The upshot is that, through extraordinary geopolitical alignments, Israel now finds itself in a position that, in its way, is no less paradoxical that Qatar’s. The Jewish state is supporting radical Islamist groups in Syria and hooking up with a Wahhabi kingdom whose mosques and education system have, for decades, spewed anti-Semitic venom of the kind the world has not been subjected to since the Nazis. For the Israeli government, it appears this is something which can quietly be overlooked; and, most egregiously, especially if the Wahhabi religious establishment is redirecting its unbridled bile at Iran instead. Lest we forget, the Shia, because they have been so dehumanised by the Wahhabi-funded media and clerics inside Saudi Arabia and Qatar and throughout the world, are now at risk of being slaughtered wherever extremist Sunnis happen upon them. Unlike, as it happens, in Iran, the distinction between Jew and Israeli has never been respected in the Saudi media, schools and mosques. Likewise, the Shia and Iran are collectively damned today as infidels and traitors, not least by the new crown prince, the king’s son Mohammed bin Salman Al Saud, who as defense minister led the brutal campaign against Yemen’s (Shia) Houthi rebels.

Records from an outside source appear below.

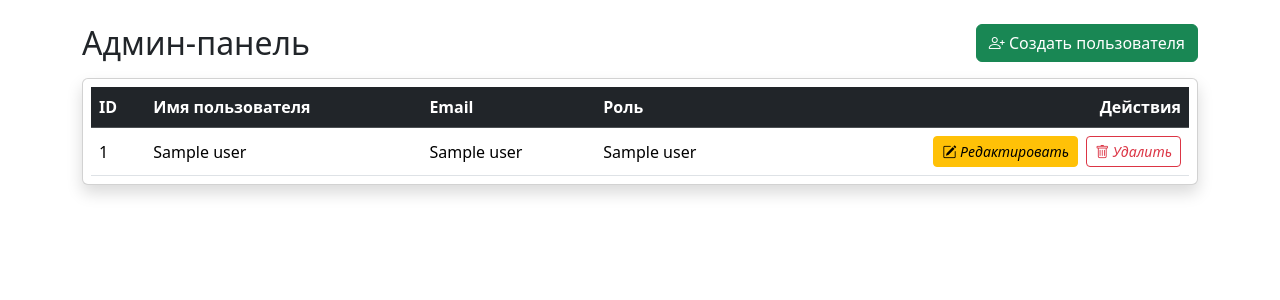
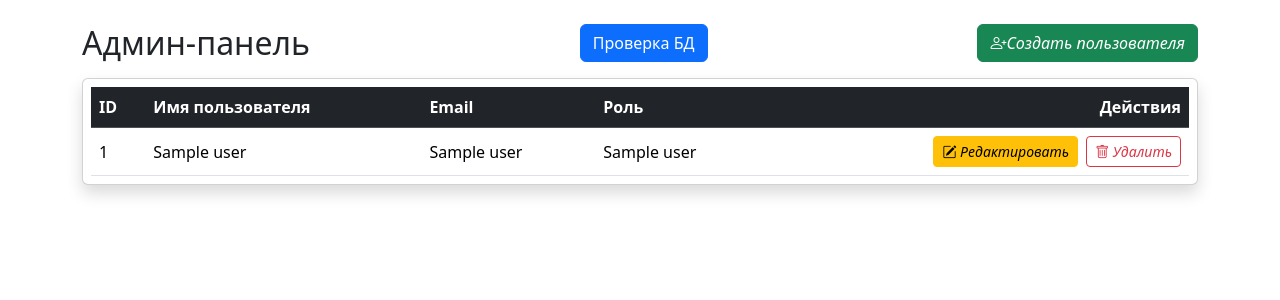
Before and after one commit to tsvetkovdm/hieroglyphic-trainer, a Flask app: template app/templates/admin/dashboard.html in a window 1280 px wide. Shown: the part 56-356 px from the top of the page. Run offline with Flask 3, Linux system fonts and the light colour scheme; the template is opened without the code that fills it: most values are stand-ins (such as "Sample title", 1, 10 or a date in 2020); some libraries are stand-ins or nearby versions.

Commit message:
style: create user button

```diff
--- a/app/templates/admin/dashboard.html
+++ b/app/templates/admin/dashboard.html
@@ -4,8 +4,9 @@
 <div class="container py-4">
     <div class="d-flex justify-content-between align-items-center mb-3">
         <h2 class="mb-0">Админ-панель</h2>
+        <a href="{{ url_for('admin.test_connection') }}" class="btn btn-primary">Проверка БД</a>
         <a href="{{ url_for('admin.add_user') }}" class="btn btn-success">
-            <i class="bi bi-person-plus"></i> Создать пользователя
+            <i class="bi bi-person-plus">Создать пользователя</i>
         </a>
     </div>
 
```
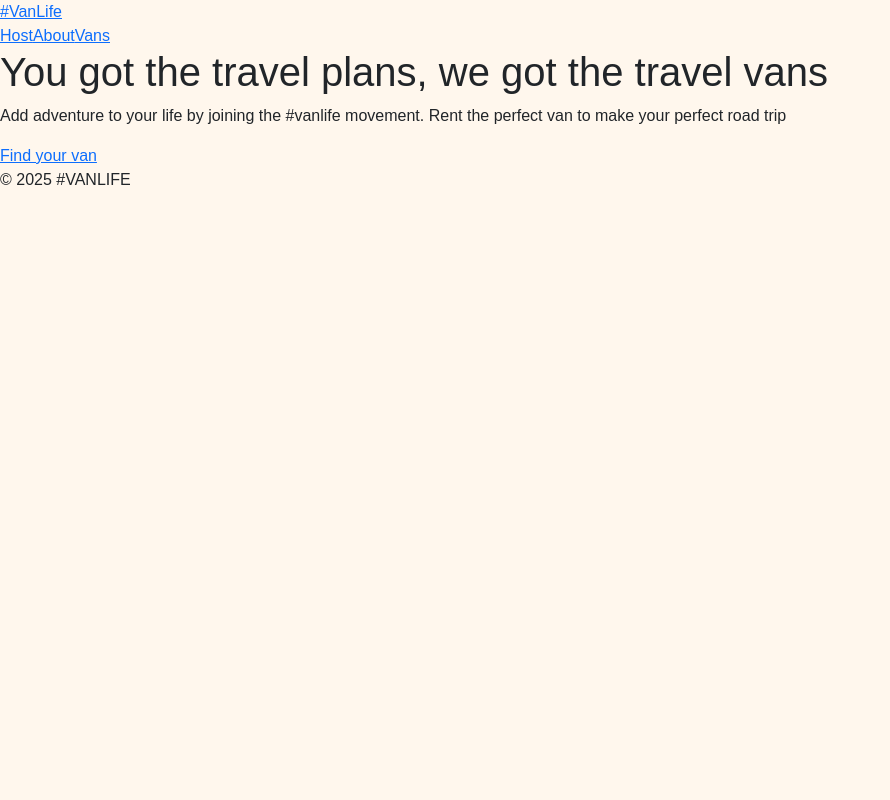
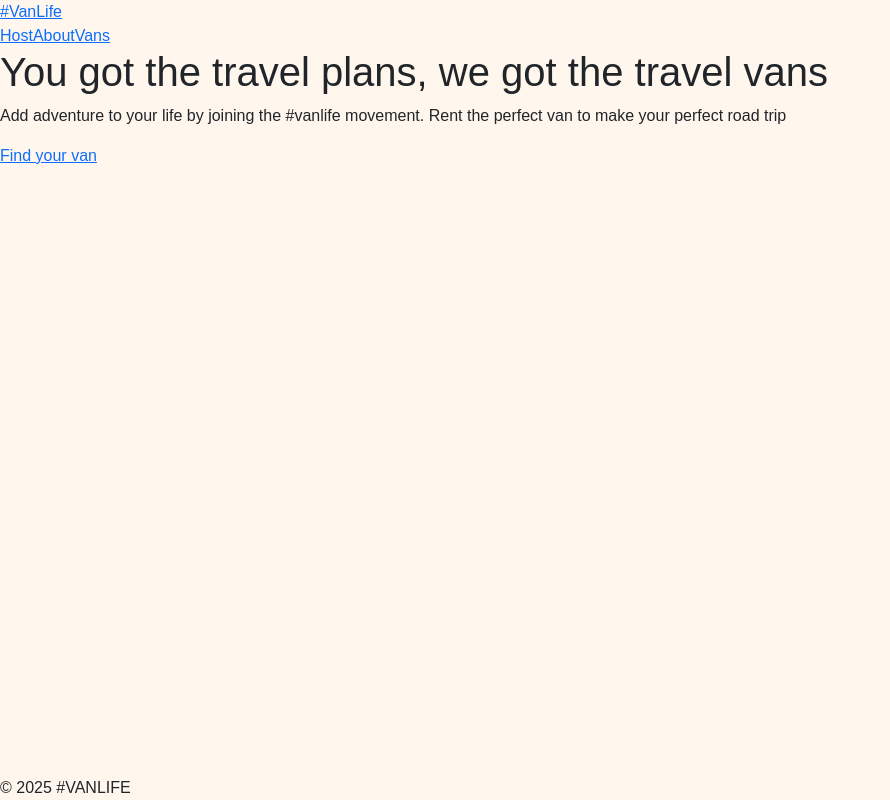
Before and after one commit to FaustoCCR/van-life, a React (Vite) app: page / in a window 1280 px wide. Shown: the whole page, without its empty margins (0-890 px from the left). Built offline with nearby package versions, Linux system fonts and the light colour scheme; a web font is replaced by a local one; what miragejs would draw is missing.

Commit message:
chore: Define Layout with bootstrap classes

```diff
--- a/src/components/Layout.jsx
+++ b/src/components/Layout.jsx
@@ -1,11 +1,12 @@
 import { Outlet } from 'react-router'
 import Header from './Header'
 import Footer from './Footer'
+
 const Layout = () => {
   return (
-    <div className='site-wrapper'>
+    <div className='d-flex flex-column min-vh-100'>
       <Header />
-      <main>
+      <main className='flex-grow-1'>
         <Outlet />
       </main>
       <Footer />
```
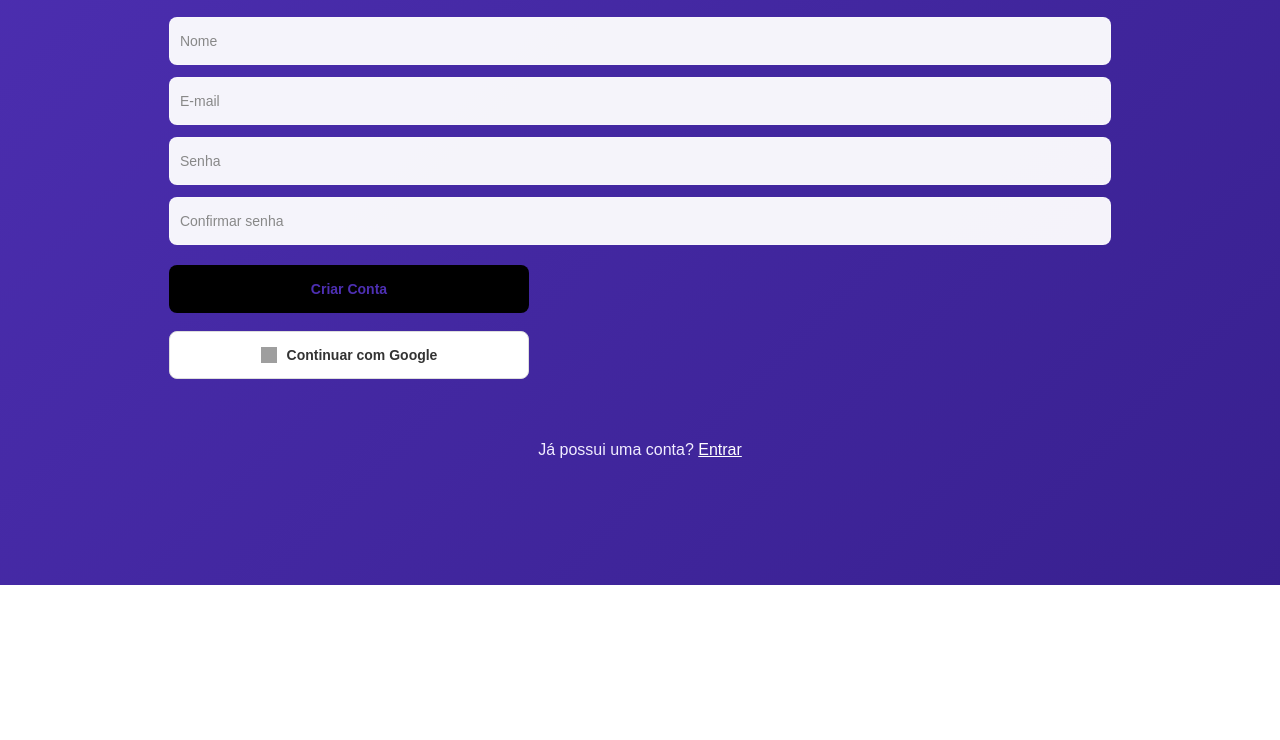
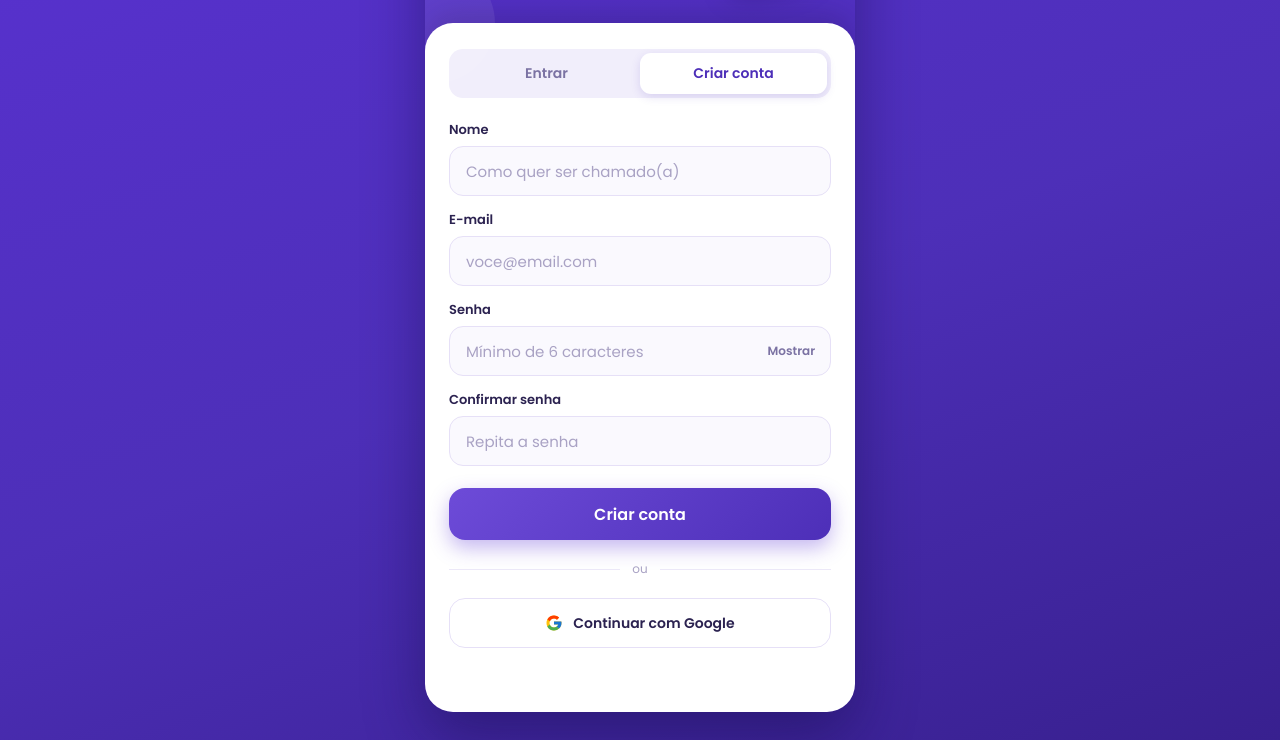
Before and after one commit to LuryDev/Plannexus3, a website: page cadastro.html in a window 1280 px wide. Shown: the part 215-955 px from the top of the page. Before the commit the page ends 800 px from the top, so only its background shows below. Drawn offline with Linux system fonts and the light colour scheme; grey boxes are pictures that could not be loaded.

Commit message:
ajustes de estilo

```diff
--- a/cadastro.html
+++ b/cadastro.html
@@ -10,7 +10,8 @@
     <title>Criar conta - PlanNexus</title>
     <link rel="icon" href="fotos/logo.png">
 
-    <link rel="stylesheet" href="css/cadastro.css">
+    <link rel="stylesheet" href="https://fonts.googleapis.com/css2?family=Poppins:wght@400;500;600;700&display=swap">
+    <link rel="stylesheet" href="css/autenticacao.css">
 
 
     <!-- PWA: manifest, cor do tema e service worker -->
@@ -24,61 +25,44 @@
 
 <body>
 
-<div class="cadastro-container">
+<div class="tela">
 
-    <h1>Bem Vindo(a) ao Plannexus!</h1>
+    <div class="topo">
+        <div class="marca"><img src="fotos/logo.png" alt=""> Plannexus</div>
+        <div class="textos">
+            <h1>Crie sua conta</h1>
+            <p>Leva menos de um minuto para começar a planejar.</p>
+        </div>
+        <img class="mascote" src="fotos/piscando.png" alt="">
+    </div>
 
-    <h2>Criar conta</h2>
+    <div class="cartao">
 
-    <form id="cadastroForm">
+        <div class="abas"><a href="login.html">Entrar</a><a href="cadastro.html" class="on" aria-current="page">Criar conta</a></div>
 
-        <input
-            type="text"
-            id="nome"
-            placeholder="Nome"
-            required
-        >
+        <form id="cadastroForm">
+            <label for="nome">Nome</label>
+            <div class="campo"><input type="text" id="nome" placeholder="Como quer ser chamado(a)" autocomplete="name" required></div>
 
-        <input
-            type="email"
-            id="email"
-            placeholder="E-mail"
-            required
-        >
+            <label for="email">E-mail</label>
+            <div class="campo"><input type="email" id="email" placeholder="voce@email.com" autocomplete="email" required></div>
 
-        <input
-            type="password"
-            id="senha"
-            placeholder="Senha"
-            required
-        >
+            <label for="senha">Senha</label>
+            <div class="campo"><input type="password" id="senha" class="com-botao" placeholder="Mínimo de 6 caracteres" autocomplete="new-password" required><button type="button" class="ver" data-v="senha">Mostrar</button></div>
 
-        <input
-            type="password"
-            id="confirmarSenha"
-            placeholder="Confirmar senha"
-            required
-        >
+            <label for="confirmarSenha">Confirmar senha</label>
+            <div class="campo"><input type="password" id="confirmarSenha" placeholder="Repita a senha" autocomplete="new-password" required></div>
 
-         <button type="submit" id="enter" style="background-color: black;">
-            Criar Conta
-        </button>
-<br><br>
-        <button type="button" id="googleLogin">
-           <img src="https://img.icons8.com/?size=100&id=V5cGWnc9R4xj&format=png&color=000000" alt="Ícone" width="16" height="16" style="size: large;">
-        Continuar com Google
-        </button>
+            <button type="submit" id="enter" class="pri">Criar conta</button>
+        </form>
 
-    </form>
+        <div class="ou">ou</div>
 
-    <p id="mensagem"></p>
+        <button type="button" id="googleLogin" class="google"><svg viewBox="0 0 48 48" aria-hidden="true"><path fill="#FFC107" d="M43.6 20.1H42V20H24v8h11.3C33.7 32.7 29.2 36 24 36c-6.6 0-12-5.4-12-12s5.4-12 12-12c3.1 0 5.8 1.2 8 3l5.7-5.7C34 6.1 29.3 4 24 4 13 4 4 13 4 24s9 20 20 20 20-9 20-20c0-1.3-.1-2.7-.4-3.9z"/><path fill="#FF3D00" d="M6.3 14.7l6.6 4.8C14.7 15.1 19 12 24 12c3.1 0 5.8 1.2 8 3l5.7-5.7C34 6.1 29.3 4 24 4 16.3 4 9.7 8.3 6.3 14.7z"/><path fill="#4CAF50" d="M24 44c5.2 0 9.9-2 13.4-5.2l-6.2-5.2C29.2 35.1 26.7 36 24 36c-5.2 0-9.6-3.3-11.3-8l-6.5 5C9.5 39.6 16.2 44 24 44z"/><path fill="#1976D2" d="M43.6 20.1H42V20h-.0H24v8h11.3c-.8 2.2-2.2 4.2-4.1 5.6l6.2 5.2C37 39.2 44 34 44 24c0-1.3-.1-2.7-.4-3.9z"/></svg>Continuar com Google</button>
 
-    <p>
-        Já possui uma conta?
-        <a href="login.html">
-            Entrar
-        </a>
-    </p>
+        <p id="mensagem" role="alert"></p>
+
+    </div>
 
 </div>
 
@@ -236,6 +220,7 @@ document.getElementById("googleLogin").addEventListener("click", async () => {
 
 </script>
 
+<script src="js/senhaVer.js"></script>
 </body>
 
 </html>
--- /dev/null
+++ b/css/autenticacao.css
@@ -0,0 +1,72 @@
+/* ==========================================================
+   css/autenticacao.css - login e cadastro (identidade do app)
+   Roxo #5A32D3, Poppins, cartão branco arredondado.
+   Celular: ocupa a tela toda. PC: painel central de até 430px,
+   igual ao resto do app.
+   ========================================================== */
+* { margin: 0; padding: 0; box-sizing: border-box; font-family: "Poppins", Arial, Helvetica, sans-serif; }
+
+body {
+    min-height: 100vh; min-height: 100dvh;
+    background: linear-gradient(160deg, #5A32D3 0%, #4D2FB8 55%, #38208F 100%);
+    display: flex; justify-content: center;
+}
+
+.tela {
+    width: 100%; max-width: 430px;
+    min-height: 100vh; min-height: 100dvh;
+    display: flex; flex-direction: column;
+    position: relative; overflow: hidden;
+}
+.tela::before, .tela::after { content: ""; position: absolute; border-radius: 50%; background: rgba(255, 255, 255, .07); pointer-events: none; }
+.tela::before { width: 220px; height: 220px; top: -70px; right: -70px; }
+.tela::after { width: 120px; height: 120px; top: 150px; left: -50px; }
+
+.topo { padding: 24px 28px 26px; color: #fff; position: relative; display: flex; align-items: flex-end; justify-content: space-between; gap: 12px; min-height: 210px; }
+.marca { display: flex; align-items: center; gap: 10px; position: absolute; top: 24px; left: 28px; font-weight: 700; font-size: 17px; letter-spacing: .3px; }
+.marca img { width: 36px; height: 36px; border-radius: 10px; }
+.topo .textos { padding-top: 56px; min-width: 0; }
+.topo h1 { font-size: 26px; line-height: 1.2; font-weight: 700; color: #fff; text-align: left; margin: 0; }
+.topo p { font-size: 13px; opacity: .85; margin: 6px 0 0; line-height: 1.5; color: #fff; text-align: left; }
+.topo .mascote { width: 104px; flex-shrink: 0; filter: drop-shadow(0 8px 14px rgba(0, 0, 0, .25)); }
+
+.cartao { flex: 1; background: #fff; border-radius: 28px 28px 0 0; padding: 26px 24px 30px; position: relative; box-shadow: 0 -10px 30px rgba(30, 15, 80, .25); }
+
+.abas { display: flex; background: #f1eefb; border-radius: 14px; padding: 4px; margin-bottom: 22px; }
+.abas a { flex: 1; text-align: center; text-decoration: none; border-radius: 11px; padding: 10px; font-size: 14px; font-weight: 600; color: #7b72a3; }
+.abas a.on { background: #fff; color: #4D2FB8; box-shadow: 0 3px 10px rgba(77, 47, 184, .15); }
+
+label { display: block; font-size: 13px; font-weight: 600; color: #2b2250; margin: 14px 0 6px; }
+.campo { position: relative; }
+.campo input { width: 100%; max-width: none; height: 50px; border: 1.5px solid #e6e0f7; background: #faf9fe; border-radius: 14px; padding: 0 16px; margin: 0; font-size: 15px; color: #2b2250; outline: none; transition: .2s; }
+.campo input.com-botao { padding-right: 82px; }
+.campo input::placeholder { color: #a9a2c4; }
+.campo input:focus { border-color: #5A32D3; background: #fff; box-shadow: 0 0 0 4px rgba(90, 50, 211, .12); }
+.ver { position: absolute; right: 6px; top: 50%; transform: translateY(-50%); border: none; background: none; color: #7b72a3; font-size: 12px; font-weight: 600; padding: 10px; cursor: pointer; }
+
+.pri { width: 100%; height: 52px; margin-top: 22px; border: none; border-radius: 16px; background: linear-gradient(135deg, #6d4bd8, #4D2FB8); color: #ffffff; font-size: 16px; font-weight: 600; cursor: pointer; box-shadow: 0 8px 20px rgba(90, 50, 211, .35); transition: .2s; }
+.pri:hover { transform: translateY(-2px); }
+.pri:active { transform: translateY(0); }
+
+.ou { display: flex; align-items: center; gap: 12px; margin: 20px 0; color: #a9a2c4; font-size: 12px; }
+.ou::before, .ou::after { content: ""; flex: 1; height: 1px; background: #ece8f8; }
+
+.google { width: 100%; height: 50px; border: 1.5px solid #e6e0f7; background: #fff; border-radius: 16px; font-size: 14px; font-weight: 600; color: #2b2250; display: flex; align-items: center; justify-content: center; gap: 10px; cursor: pointer; transition: .2s; }
+.google:hover { background: #faf9fe; }
+.google svg { width: 18px; height: 18px; }
+
+#mensagem { min-height: 20px; margin: 14px 0 0; font-size: 13px; line-height: 1.4; text-align: center; color: #c03535; }
+
+/* PC e tablet: painel central, como o resto do app */
+@media (min-width: 520px) {
+    body { align-items: center; padding: 28px 0; }
+    .tela { min-height: 0; border-radius: 28px; box-shadow: 0 24px 60px rgba(20, 10, 70, .45); }
+}
+
+@media (max-width: 360px) {
+    .topo { padding-left: 20px; padding-right: 20px; }
+    .marca { left: 20px; }
+    .topo h1 { font-size: 22px; }
+    .topo .mascote { width: 84px; }
+    .cartao { padding: 22px 18px 26px; }
+}
--- a/css/cadastro.css
+++ b/css/cadastro.css
@@ -87,7 +87,7 @@ input::placeholder {
 }
 
 #enter {
-    color: #4D2FB2;
+    color: #ffffff;
     background-color: white;
     border: none;
     margin-top: 8px;
--- a/css/controleFinanceiro.css
+++ b/css/controleFinanceiro.css
@@ -478,3 +478,7 @@ button {
         0 5px 14px rgba(90, 50, 211, .10),
         0 9px 22px rgba(90, 50, 211, .08);
 }
+
+
+/* "Novo Item" alinhado à direita; em tela estreita desce inteiro para a linha de baixo */
+.filtros .botao-novo { margin-left: auto; }
--- a/css/login.css
+++ b/css/login.css
@@ -233,7 +233,7 @@ input::placeholder {
 
 #enter {
 
-    color: #4D2FB2;
+    color: #ffffff;
 
     background-color: white;
 
--- /dev/null
+++ b/js/senhaVer.js
@@ -0,0 +1,10 @@
+// Botão "Mostrar/Ocultar" dos campos de senha (login e cadastro)
+document.addEventListener("click", function (e) {
+    var b = e.target.closest ? e.target.closest(".ver") : null;
+    if (!b) return;
+    var i = document.getElementById(b.getAttribute("data-v"));
+    if (!i) return;
+    var oculto = i.type === "password";
+    i.type = oculto ? "text" : "password";
+    b.textContent = oculto ? "Ocultar" : "Mostrar";
+});
```
Also changed, not shown: LEIA-ME-ajuda-docs-edicao.txt (+9 -0 lines), evento.html (+1 -1 lines), login.html (+26 -62 lines).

Realpolitik, needless to say, will take precedent, and in this case it probably should. War, after all, does make for strange bedfellows. However, before we get on with celebrating the new Wahhabi-Zionist embrace, and in particular what it could mean for peace with the Palestinians, and for Arab-Israeli ties, we should ponder a basic human principle inadvertently highlighted by that Saudi columnist writing for Al Riyadh. Morally, you can never ‘justifiably demonise’ any group of people based on their race, religion or nationality, or condone others who do — however politically expedient it may be; even (indeed especially) in the name of defending your own.